June 24, 2017

Rafter’s Return is Short but Sweet


By Alana Mitchelson

(January 15, 2014) MELBOURNE – The pairing was always going to be a fun watch. People far and wide had been eagerly awaiting Pat Rafter’s surprise return to men’s doubles, partnered with fellow Aussie Lleyton Hewitt, but Eric Butorac and Raven Klaasen proved too strong to break and they clinched the match in two fairly straight forward sets over the Australians, 6-4, 7-5


But with the final result cast aside, the old timer and his close friend had the fun they had set out to experience and they were pleased to have refocused the public’s attention to how deserving the truly entertaining doubles game is of being showcased on the big, centre court stage.


“It’s always great fun being back out there with Lleyton. Having a player like him, you know you’re going to get a few games,” Rafter said in reflection of his comeback match.


“It was a bit of fun. It was a good crowd atmosphere out there. It was good for the tournament, I think,” Hewitt said.


​”It’s not always about getting the result. As you could see, the buildup, the media and press and public and everything once we got announced in the draw, I think it was just good for the tournament and for Australian tennis.


“Pat helped me out when I first came into the Davis Cup team as a 15, 16-year-old. He took me under his wing, helped me out. We obviously played some massive Davis Cup matches together as well. We’ve got a pretty good friendship. It’s just nice to be out there. We still enjoy it, have a bit of a laugh.”


The Australians exhibited some elegant, classic style doubles, pressing up to the net for the deep volleys, but the American, Butorac, barely missed a shot and neither Hewitt or Rafter could make much of his consistently flat returns.


While their return of service was lacking in strategy, as Rafter was the first to admit after the match, both Australians delivered mostly solid service games throughout. Rafter offered much variation and Hewitt launched many body serves, forcing the player opposite the returning partner to step into more physically demanding play along the net.


“I served better than I thought I would. I volleyed okay,” Rafter said, reflecting on his lack of preparation.


“Gee, I wish I returned a bit better than that. And my second shot was just… forget it, it was horrible. It was actually laughable. At a certain stage, I was just laughing.


“I probably should have practised a bit more. I just didn’t return.
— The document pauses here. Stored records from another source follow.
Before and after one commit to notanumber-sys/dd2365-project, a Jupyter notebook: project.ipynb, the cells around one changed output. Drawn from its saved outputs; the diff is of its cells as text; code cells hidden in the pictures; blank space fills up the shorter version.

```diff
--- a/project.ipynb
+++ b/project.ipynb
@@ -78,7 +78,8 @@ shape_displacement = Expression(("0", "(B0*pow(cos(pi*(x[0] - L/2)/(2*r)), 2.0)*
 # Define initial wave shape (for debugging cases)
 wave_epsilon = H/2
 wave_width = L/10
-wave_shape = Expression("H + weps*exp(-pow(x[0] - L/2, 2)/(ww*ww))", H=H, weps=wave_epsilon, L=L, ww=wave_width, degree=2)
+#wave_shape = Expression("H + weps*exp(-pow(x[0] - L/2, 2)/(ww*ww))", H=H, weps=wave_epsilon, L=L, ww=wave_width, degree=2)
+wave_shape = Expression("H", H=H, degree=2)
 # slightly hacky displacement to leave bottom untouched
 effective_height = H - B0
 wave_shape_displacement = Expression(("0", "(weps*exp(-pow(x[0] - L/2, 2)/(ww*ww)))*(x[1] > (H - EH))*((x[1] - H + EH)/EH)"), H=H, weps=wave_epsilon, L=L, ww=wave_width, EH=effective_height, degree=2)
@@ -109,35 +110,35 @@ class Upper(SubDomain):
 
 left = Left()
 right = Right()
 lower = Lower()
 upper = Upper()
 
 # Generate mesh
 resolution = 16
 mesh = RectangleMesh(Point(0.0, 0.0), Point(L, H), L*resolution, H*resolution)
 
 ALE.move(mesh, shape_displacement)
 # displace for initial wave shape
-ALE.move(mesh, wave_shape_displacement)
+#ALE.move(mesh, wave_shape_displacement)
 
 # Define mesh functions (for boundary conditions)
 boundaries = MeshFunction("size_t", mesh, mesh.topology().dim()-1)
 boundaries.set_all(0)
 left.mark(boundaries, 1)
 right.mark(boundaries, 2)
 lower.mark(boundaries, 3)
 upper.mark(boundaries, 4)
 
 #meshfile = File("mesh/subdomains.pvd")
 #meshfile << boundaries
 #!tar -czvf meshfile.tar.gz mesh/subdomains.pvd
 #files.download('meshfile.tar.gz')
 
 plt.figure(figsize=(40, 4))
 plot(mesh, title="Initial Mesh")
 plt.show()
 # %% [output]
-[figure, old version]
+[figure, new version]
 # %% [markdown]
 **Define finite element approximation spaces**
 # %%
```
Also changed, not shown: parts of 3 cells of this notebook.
I knew that was going to be the worst part of my game and it was.”


And Croatian former Grand Slam champion Goran Ivanisovic had a few digs at his old friend’s expense as Rafter explained.


“​He said it was ‘f-ing bad’, not just bad, that it was really bad. I said, ‘yeah’. He said, ‘you served okay’
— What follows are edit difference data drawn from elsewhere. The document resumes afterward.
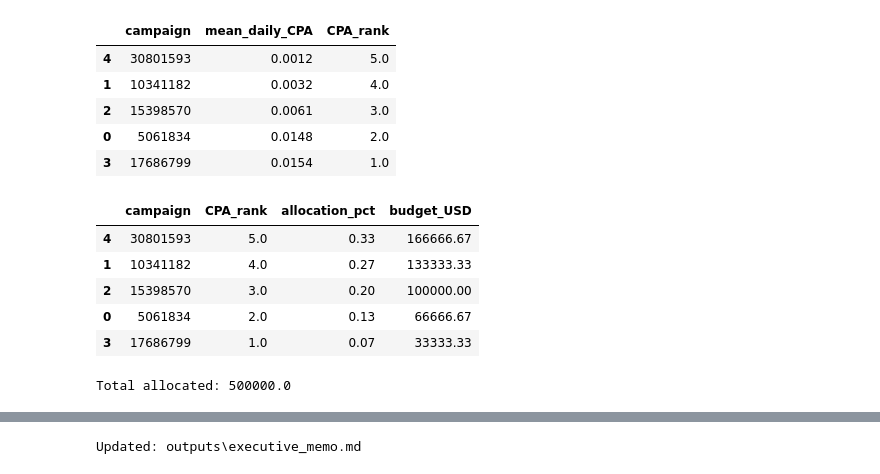
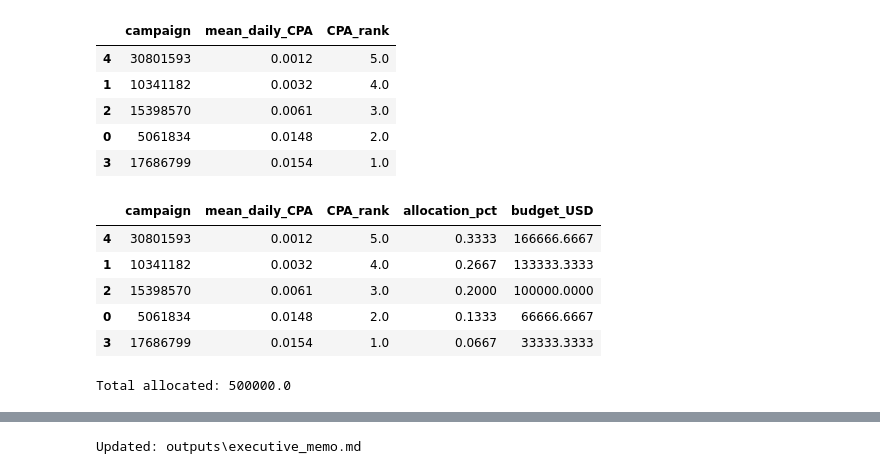
Before and after one commit to Marthaolukayode/lab-statistical-analysis, a Jupyter notebook: lab_statistical_analysis_STUDENT.ipynb, the cells around one changed output, grey strips where cells are left out. Drawn from its saved outputs; the diff is of its cells as text; code cells hidden in the pictures.

```diff
--- a/lab_statistical_analysis_STUDENT.ipynb
+++ b/lab_statistical_analysis_STUDENT.ipynb
@@ -590,7 +590,7 @@ def pairwise_ttests(data, metric):
         [np.inf, -np.inf], np.nan
     ).dropna()
 
-    clean = clean[clean[metric] > 0]
+    clean = clean[clean[metric] >= 0]
     rows = []
 
     for a, b in combinations(
@@ -771,7 +771,7 @@ for a, b in combinations(sorted(conv.index), 2):
         "group_b": b,
         "rate_a": rate_a,
         "rate_b": rate_b,
-        "pp_diff": (rate_b - rate_a) * 100,
+        "pct_diff": (rate_b - rate_a) * 100,
         "odds_ratio": odds_ratio,
         "p_value": p,
         "significant": p < ALPHA
@@ -1396,38 +1396,36 @@ display(ranking[
 # %%
 
 # Step 8.5: Provisional budget allocation
 
 TOTAL_BUDGET = 500000
 
+# Higher CPA rank means better performance (lower CPA)
 ranking["allocation_pct"] = (
     ranking["CPA_rank"] / ranking["CPA_rank"].sum()
 )
 
-ranking["allocation_pct"] = ranking["allocation_pct"].clip(
-    lower=0.05,
-    upper=0.35
-)
-
-ranking["allocation_pct"] = (
-    ranking["allocation_pct"] / ranking["allocation_pct"].sum()
-)
+# Check that all allocations respect the limits
+assert ranking["allocation_pct"].between(0.05, 0.35).all()
 
 ranking["budget_USD"] = (
     ranking["allocation_pct"] * TOTAL_BUDGET
 )
 
-display(ranking[
-    ["campaign", "CPA_rank", "allocation_pct", "budget_USD"]
-].round(2))
+display(
+    ranking[
+        ["campaign", "mean_daily_CPA", "CPA_rank",
+         "allocation_pct", "budget_USD"]
+    ].round(4)
+)
 
 print("Total allocated:", ranking["budget_USD"].sum())
 # %% [output]
-|  | campaign | CPA_rank | allocation_pct | budget_USD |
-| 4 | 30801593 | 5.0 | 0.33 | 166666.67 |
-| 1 | 10341182 | 4.0 | 0.27 | 133333.33 |
-| 2 | 15398570 | 3.0 | 0.20 | 100000.00 |
-| 0 | 5061834 | 2.0 | 0.13 | 66666.67 |
-| 3 | 17686799 | 1.0 | 0.07 | 33333.33 |
+|  | campaign | mean_daily_CPA | CPA_rank | allocation_pct | budget_USD |
+| 4 | 30801593 | 0.0012 | 5.0 | 0.3333 | 166666.6667 |
+| 1 | 10341182 | 0.0032 | 4.0 | 0.2667 | 133333.3333 |
+| 2 | 15398570 | 0.0061 | 3.0 | 0.2000 | 100000.0000 |
+| 0 | 5061834 | 0.0148 | 2.0 | 0.1333 | 66666.6667 |
+| 3 | 17686799 | 0.0154 | 1.0 | 0.0667 | 33333.3333 |
 Total allocated: 500000.0
 # %%
 
```
Also changed, not shown: parts of 5 cells of this notebook, 4 other files.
“Goran and I have been hanging out. We played a fair few tournaments with each other in Europe. We got to spend a fair amount of time with each other. He takes the piss out of me and he thinks it’s funny,” the Australian laughed, tongue-in-cheek.



Klaasen’s quick reflexes came so naturally at the net, allowing them to dominate their service games, and he and Butorac finished many a point with winners being their first volley on serve.


After the win, Butorac expressed how much respect he had for his 41-year-old tennis idol and told of how he initially had difficulty grasping the reality of playing the one and only Patrick Rafter in his Australian Open 2014 round one clash.


“I think I checked the draw about three times to check what I was really seeing,” Butorac said with a chuckle in the on court post-match interview.


“But it was an absolute honour to play out there with Pat. I’m actually renting an apartment with some friends and there’s an autographed Bonds T-shirt of Pat’s in my bedroom. So I’ve woken up to that the last three days.”